B&W, 1962, 88 mins. 56 secs.
Directed by František Vláčil
Vítězslav Vejražka, Miroslav Macháček, Vít Olmer, Čestmír Řanda, Karla Chadimová
Second Run (Blu-ray) (UK R0 HD)
Though his output wasn't as prolific as some of his peers, director František Vláčil became a major name among devotees of the Czechoslovak New Wave with his masterpiece, 1967's Marketa Lazarova, and its outstanding follow-up, 1968's Valley of the Bees. His film prior to the arduous production of Marketa came in 1962, The Devil's Trap (Dáblova past), which fits in very neatly with the other two features thanks to its borderline hallucinatory period setting that nevertheless reveals a painstaking eye for detail.
In the early 18th century, a miller named Spálený (Vejražka) warns the local Regent (Řanda) about the dangers of constructing a grain storage house on a site he knows to be unstable. Believed by locals to be in league with dark forces due to the inexplicable survival of his family years earlier, the miller finds his warnings ignored and the ignorance of the local government and religious officials becoming more dangerous with the arrival of a fanatical pries, Probus (Macháček). Meanwhile the miller's handsome son, Jan (Olmer), has fallen in love with Martina (Chadimová) whose fate is controlled by the Regent, which further aggravates an already tense situation that ultimately turns explosive.
Though acclaimed upon its release and given a limited U.S. subtitled run in 1964, The Devil's Trap hasn't gotten much attention since then on an international level.
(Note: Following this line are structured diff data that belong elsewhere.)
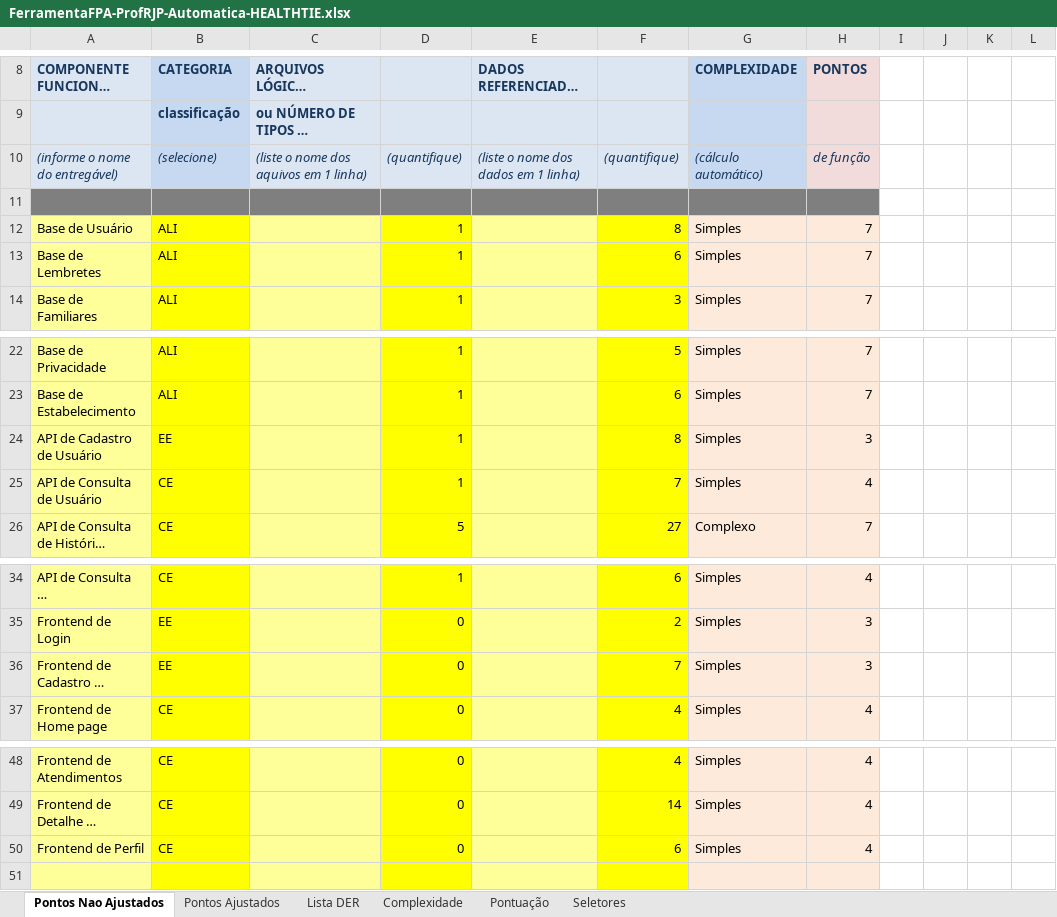
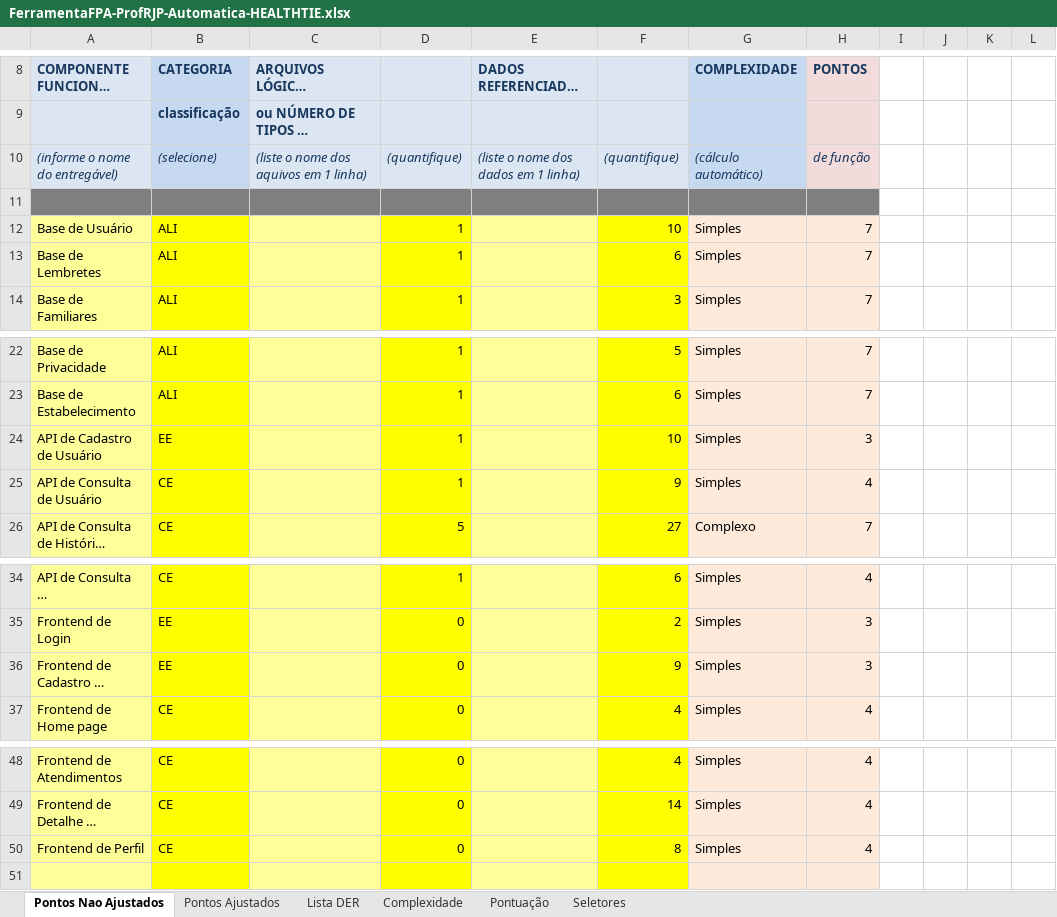
Before and after one commit to GKazukiOnishi/FIAP_3SI, an Excel workbook: 3SI_GS_2/Governanca/FerramentaFPA-ProfRJP-Automatica-HEALTHTIE.xlsx, sheet Pontos Nao Ajustados, drawn as a sheet; only a part is shown, gaps mark what is left out; long unchanged cells end in …; values as stored, in another font and other column widths than the file's, no borders; the diff names each change by its address in the sheet, - before the commit and + after, or states it on an @@ line.

```diff
--- a/3SI_GS_2/Governanca/FerramentaFPA-ProfRJP-Automatica-HEALTHTIE.xlsx (sheet Pontos Nao Ajustados)
+++ b/3SI_GS_2/Governanca/FerramentaFPA-ProfRJP-Automatica-HEALTHTIE.xlsx (sheet Pontos Nao Ajustados)
-F12: 8
+F12: 10
-F24: 8
+F24: 10
-F25: 7
+F25: 9
-F36: 7
+F36: 9
-F50: 6
+F50: 8
```
Also changed, not shown: 3SI_GS_2/Governanca/FerramentaFPA-ProfRJP-Manual-HEALTHTIE.xlsx, 1 other file.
That situation is likely to change with its much-needed global Blu-ray debut from Second Run, which fill in a significant gap in Czech-language cinematic history and makes you wish even more of Vláčil's work was easier to see. As with its more famous successors, this is beautifully shot in monochrome with a great eye for placing faces and figure against landscapes and architecture. At times it verges close to horror film territory, especially in the second half as the authoritarian net starts to close in and the look of the film becomes more shadowy and ominous. It's also unsettling how relevant the story is today given the still-furious clashes between rationality and fear-based dogma, which will apparently still be with us until the end of time.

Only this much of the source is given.